“For over half a century, Eddie Rye has devoted his life to not only the equality of King County’s African-American Community, but all underserved and unrecognized communities of color,” said Gossett. “Eddie continues to be a persistent and consistent voice for equity in our region, and his impact on this region is felt every time you drive along Martin Luther King, Jr Way, visit El Centro de La Raza, or walk into the Martin Luther King, Jr. Courthouse. It’s fitting that a man who has worked to realize the dream of Dr. King is recognized with an award bearing King’s name.”
Rye has served the community in a number of capacities; he was a director of the Central Area Motivation Program (CAMP), Chair of the Central Seattle Community Council Federation Housing Committee, which released one of the first reports on redlining in the Central Area, and a Co-Founder of the Pacific Northwest Chapter National Black Chamber of Commerce. But he is primarily known for his activism throughout King County and the Pacific Northwest.
Rye was one of the leaders in changing Empire Way, the street through what was then the predominately African-American Central Area neighborhood of Seattle, into Martin Luther King, Jr. Way. As a co-founder of the annual MLK Celebration at Garfield High School, Rye worked with Councilmember Gossett in gathering support for officially changing the name of King County to Martin Luther King, Jr. County, which occurred in 2005. He also joined the call to remove the crown logo that was the county’s logo and replace it with the image of America’s foremost civil rights leader. Rye helped occupy the old Beacon Hill School, which is now El Centro de La Raza. At one time he occupied the Seattle City Council Chamber, all to advance the cause of increased inclusion of African Americans—and all communities of color—in the political process.

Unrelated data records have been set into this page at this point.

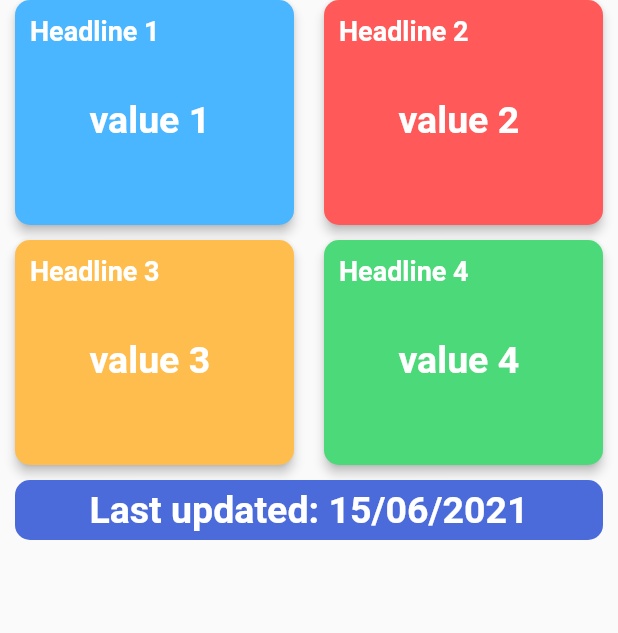
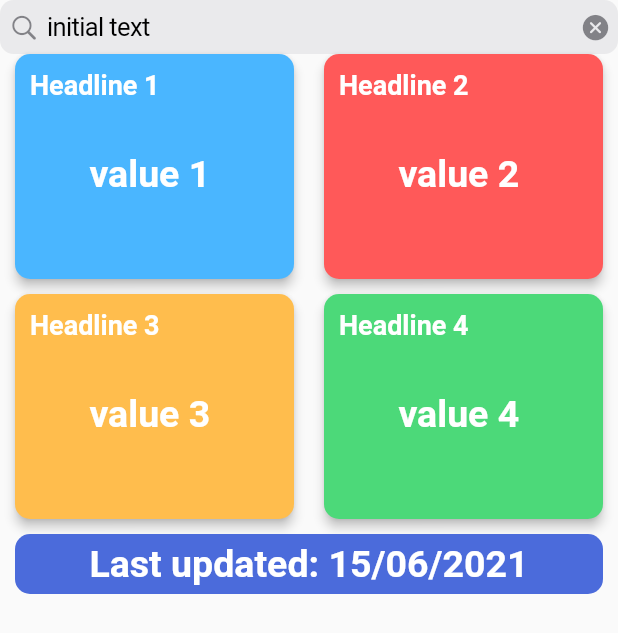
Before and after one commit to Tezeract3/coronavirusdemo, a Flutter app: the screen it shows after launch, on a phone screen of 412 x 824 dp. Shown: the top 633 px of the screen. Run offline on Flutter 3.47's test engine with Material 2 defaults, Android fonts, the phone set to English and light mode, and no system bars.

Commit message:
search bar added
search bar was added

```diff
--- a/lib/screens/homePage.dart
+++ b/lib/screens/homePage.dart
@@ -1,3 +1,4 @@
+import 'package:flutter/cupertino.dart';
 import 'package:flutter/material.dart';
 
 class HomePage extends StatefulWidget {
@@ -11,7 +12,7 @@ class _HomePageState extends State<HomePage> {
     return Scaffold(
       body: SafeArea(
         child: ListView(
-          children: <Widget>[
+          children: <Widget>[MyPrefilledSearch(),
             //must add the dropdown box
             Container(
               height: 360,
@@ -163,3 +164,25 @@ class LiveUpdateDetailWidget extends StatelessWidget {
     );
   }
 }
+
+class MyPrefilledSearch extends StatefulWidget {
+  const MyPrefilledSearch({Key? key}) : super(key: key);
+
+  @override
+  _MyPrefilledSearchState createState() => _MyPrefilledSearchState();
+}
+
+class _MyPrefilledSearchState extends State<MyPrefilledSearch> {
+  late TextEditingController _textController;
+
+  @override
+  void initState() {
+    super.initState();
+    _textController = TextEditingController(text: 'initial text');
+  }
+
+  @override
+  Widget build(BuildContext context) {
+    return CupertinoSearchTextField(controller: _textController);
+  }
+}
```
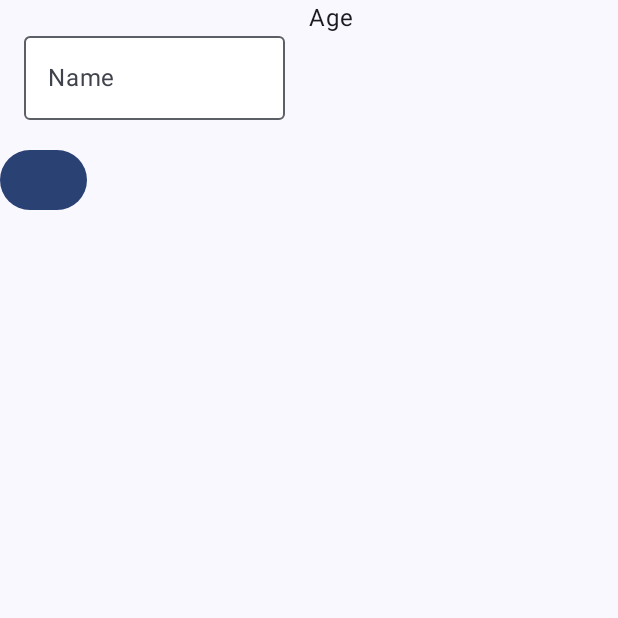
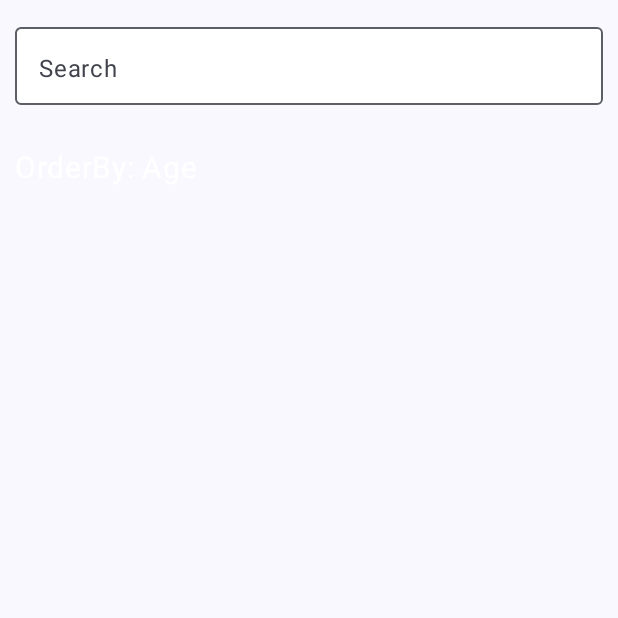
Before and after one commit to ZeB-ZuA/Soviet-Paws, an Android app built with Jetpack Compose: the composable Pets called with empty values, on a phone screen of 412 x 824 dp, the top half of it. Run offline under Robolectric (Android 15) with nearby library versions, the phone set to English and light mode, and no system bars; network calls fail; pictures from the network do not load; 1 statement that could not run was skipped.

Commit message:
feat:style filter and search

```diff
--- a/Frontend/app/src/main/java/com/udistrital/soviet_paws/viewModels/PetsListViewModel.kt
+++ b/Frontend/app/src/main/java/com/udistrital/soviet_paws/viewModels/PetsListViewModel.kt
@@ -38,7 +38,7 @@ class PetsListViewModel(private val context: Context) : ViewModel() {
     fun filterPets(name: String?, shortBy: String?) {
         viewModelScope.launch {
             val filterPets = petsRepository.filterByNameAndSort(name, shortBy)
-
+            _petsLiveData.value = filterPets
         }
     }
 
--- a/Frontend/app/src/main/java/com/udistrital/soviet_paws/views/ListPets.kt
+++ b/Frontend/app/src/main/java/com/udistrital/soviet_paws/views/ListPets.kt
@@ -2,6 +2,7 @@ package com.udistrital.soviet_paws.views
 
 import android.graphics.drawable.PaintDrawable
 import android.net.Uri
+import android.provider.CalendarContract
 import androidx.compose.foundation.Image
 import androidx.compose.foundation.clickable
 import androidx.compose.foundation.layout.Arrangement
@@ -13,6 +14,7 @@ import androidx.compose.foundation.layout.fillMaxHeight
 import androidx.compose.foundation.layout.fillMaxWidth
 import androidx.compose.foundation.layout.height
 import androidx.compose.foundation.layout.padding
+import androidx.compose.foundation.layout.width
 import androidx.compose.foundation.lazy.staggeredgrid.LazyVerticalStaggeredGrid
 import androidx.compose.foundation.lazy.staggeredgrid.StaggeredGridCells
 import androidx.compose.foundation.lazy.staggeredgrid.items
@@ -45,6 +47,7 @@ import androidx.compose.ui.platform.LocalContext
 import androidx.compose.ui.res.colorResource
 import androidx.compose.ui.res.painterResource
 import androidx.compose.ui.res.stringResource
+import androidx.compose.ui.text.style.TextAlign
 import androidx.compose.ui.tooling.preview.Preview
 import androidx.compose.ui.unit.dp
 import androidx.compose.ui.unit.sp
@@ -119,6 +122,10 @@ fun EmptyList() {
 @Composable
 
 fun Pets(pets: List<Pet>, navController: NavController) {
+
+    val context = LocalContext.current
+    val viewModel = PetsListViewModel(context)
+
     var searchTerm by remember { mutableStateOf("") }
     val items = listOf("Age", "Breed", "Type", "Name")
     var selectedItemIndex by remember { mutableStateOf(0) }
@@ -129,8 +136,8 @@ fun Pets(pets: List<Pet>, navController: NavController) {
             ignoreCase = true
         )
     }
+
     Column {
-        Row {
         OutlinedTextField(
             colors = TextFieldDefaults.outlinedTextFieldColors(
                 containerColor = Color.White,
@@ -139,15 +146,22 @@ fun Pets(pets: List<Pet>, navController: NavController) {
                 ),
                 value = searchTerm,
                 onValueChange = { searchTerm = it },
-                label = { Text("Name") },
+                label = { Text("Search") },
                 modifier = Modifier
-                    .weight(1f)
-                    .padding(16.dp)
-            )
-            Box(modifier = Modifier.weight(1f)) {
+                    .fillMaxWidth()
+                    .height(80.dp)
+                    .padding(10.dp))
+
+        Box(modifier = Modifier
+            .height(70.dp)) {
+
             Text(
-                    text = items[selectedItemIndex],
+                text = "OrderBy: "+items[selectedItemIndex],
+                color= Color.White,
+                fontSize = 20.sp,
                 modifier = Modifier
+                    .height(100.dp)
+                    .padding(10.dp, 20.dp)
                     .fillMaxWidth()
                     .clickable { expanded = true }
             )
@@ -156,31 +170,30 @@ fun Pets(pets: List<Pet>, navController: NavController) {
                 onDismissRequest = { expanded = false },
                 modifier = Modifier.fillMaxWidth()
             ) {
-                    items.forEach { itmen ->
+                items.forEach { item ->
                     DropdownMenuItem(
                         modifier = Modifier
-                                .padding(10.dp)
+                            .padding(5.dp)
                             .fillMaxWidth(),
                         text = {
                             Text(
-                                    text = itmen,
+                                text = item,
                                 modifier = Modifier.align(Alignment.CenterHorizontally)
                             )
-
                         },
                         onClick = {
-
+                            selectedItemIndex = items.indexOf(item)
+                            println(items[selectedItemIndex])
+                            viewModel.filterPets(searchTerm, items[selectedItemIndex])
                             expanded = false
                         }
                     )
                 }
 
             }
-            }
-        }
-Button(onClick = { /*TODO*/ }) {
 
         }
+
         LazyVerticalStaggeredGrid(
             columns = StaggeredGridCells.Fixed(2),
             contentPadding = PaddingValues(5.dp),
@@ -245,6 +258,13 @@ Button(onClick = { /*TODO*/ }) {
     }
 
 
+
+
+
+@OptIn(ExperimentalMaterial3Api::class)
+
+
+
 @Composable
 @Preview(showSystemUi = true, showBackground = true)
 fun PetPreview() {
```
Lines whose indentation alone changed are shown as unchanged.
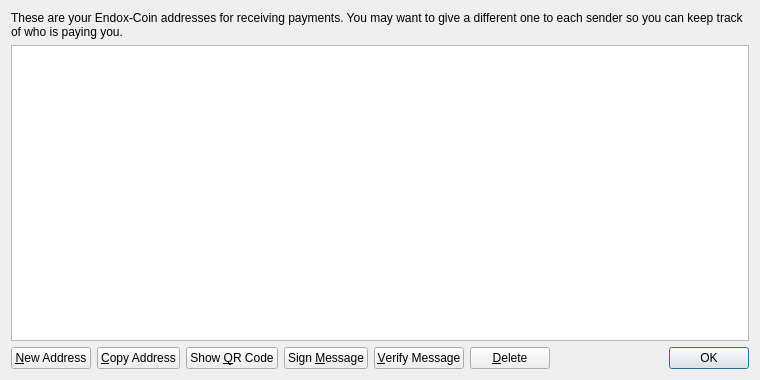
Old version of the form src/qt/forms/addressbookpage.ui in the repository SaltineChips/Aequitas_Network.
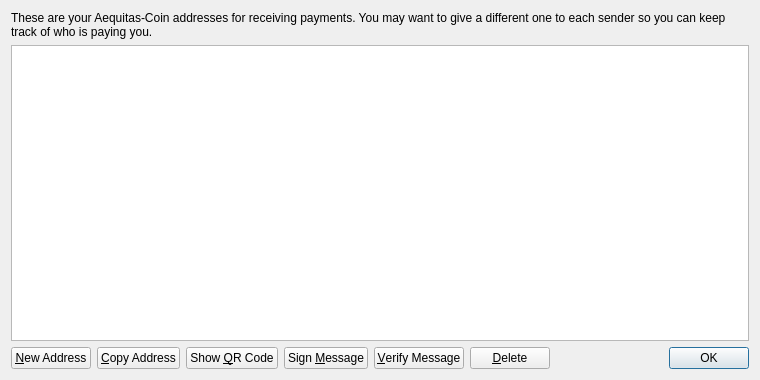
New version of the form.

Commit message: Aequitas Start

```diff
--- a/src/qt/forms/addressbookpage.ui
+++ b/src/qt/forms/addressbookpage.ui
@@ -20,7 +20,7 @@
    <item>
     <widget class="QLabel" name="labelExplanation">
      <property name="text">
-      <string>These are your Endox-Coin addresses for receiving payments. You may want to give a different one to each sender so you can keep track of who is paying you.</string>
+      <string>These are your Aequitas-Coin addresses for receiving payments. You may want to give a different one to each sender so you can keep track of who is paying you.</string>
      </property>
      <property name="textFormat">
       <enum>Qt::PlainText</enum>
```
Left out of the diff: 4 changed lines with no effect on the pictures. The commit also changes 226 other files.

The annual presentation of the MLK Medal of Distinguished Service is the Council’s way of thanking those who have made a particularly strong impact on the county and to encourage others to renew their dedication to serve their community.
This article originally appeared in The Seattle Medium.